[MATERIAL FOR THIS EXERCISE Boundary: Start]
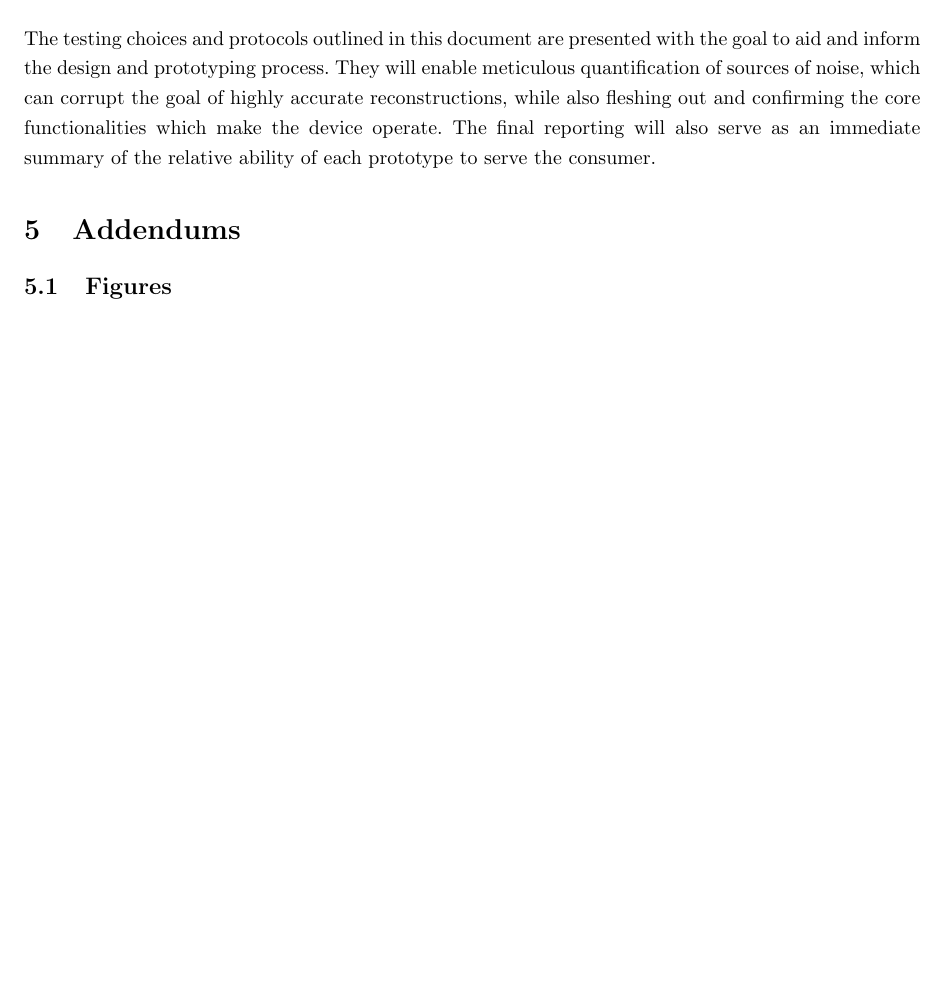
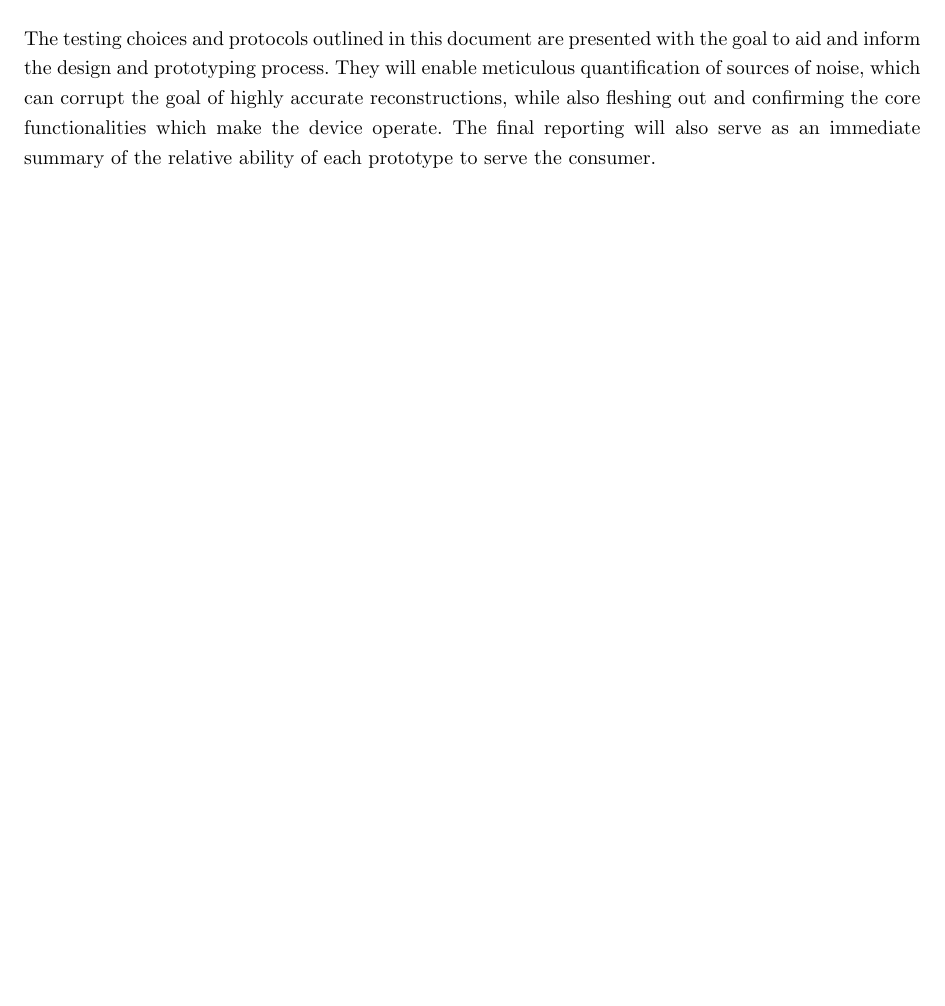
Before and after one commit to tel/4601, a LaTeX document (testing/testing.tex): part of page 9 of 10, cut so that both start at the same text, the shorter picture padded with empty space. Compiled offline with pdfLaTeX.

Commit message:
* testing/testing.tex: Removed the rest of the addendum
Conflicts:

	testing/testing.tex

```diff
--- a/testing/testing.tex
+++ b/testing/testing.tex
@@ -178,12 +178,6 @@ The goal of these methods, however, is to generate the kind of summary knowledge
 
 The testing choices and protocols outlined in this document are presented with the goal to aid and inform the design and prototyping process. They will enable meticulous quantification of sources of noise, which can corrupt the goal of highly accurate reconstructions, while also fleshing out and confirming the core functionalities which make the device operate. The final reporting will also serve as an immediate summary of the relative ability of each prototype to serve the consumer.
 
-\section{Addendums}
-\label{sec:addendums}
-
-\subsection{Figures}
-\label{sec:figures}
-
 \newpage
 \addcontentsline{toc}{section}{References}
 \bibliographystyle{unsrt}
```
[MATERIAL FOR THIS EXERCISE Boundary: End]
Set down every line of the entries above again, exactly as written, but not the pictures.

Before and after one commit to tel/4601, a LaTeX document (testing/testing.tex): part of page 9 of 10, cut so that both start at the same text, the shorter picture padded with empty space. Compiled offline with pdfLaTeX.

Commit message:
* testing/testing.tex: Removed the rest of the addendum
Conflicts:

	testing/testing.tex

```diff
--- a/testing/testing.tex
+++ b/testing/testing.tex
@@ -178,12 +178,6 @@ The goal of these methods, however, is to generate the kind of summary knowledge
 
 The testing choices and protocols outlined in this document are presented with the goal to aid and inform the design and prototyping process. They will enable meticulous quantification of sources of noise, which can corrupt the goal of highly accurate reconstructions, while also fleshing out and confirming the core functionalities which make the device operate. The final reporting will also serve as an immediate summary of the relative ability of each prototype to serve the consumer.
 
-\section{Addendums}
-\label{sec:addendums}
-
-\subsection{Figures}
-\label{sec:figures}
-
 \newpage
 \addcontentsline{toc}{section}{References}
 \bibliographystyle{unsrt}
```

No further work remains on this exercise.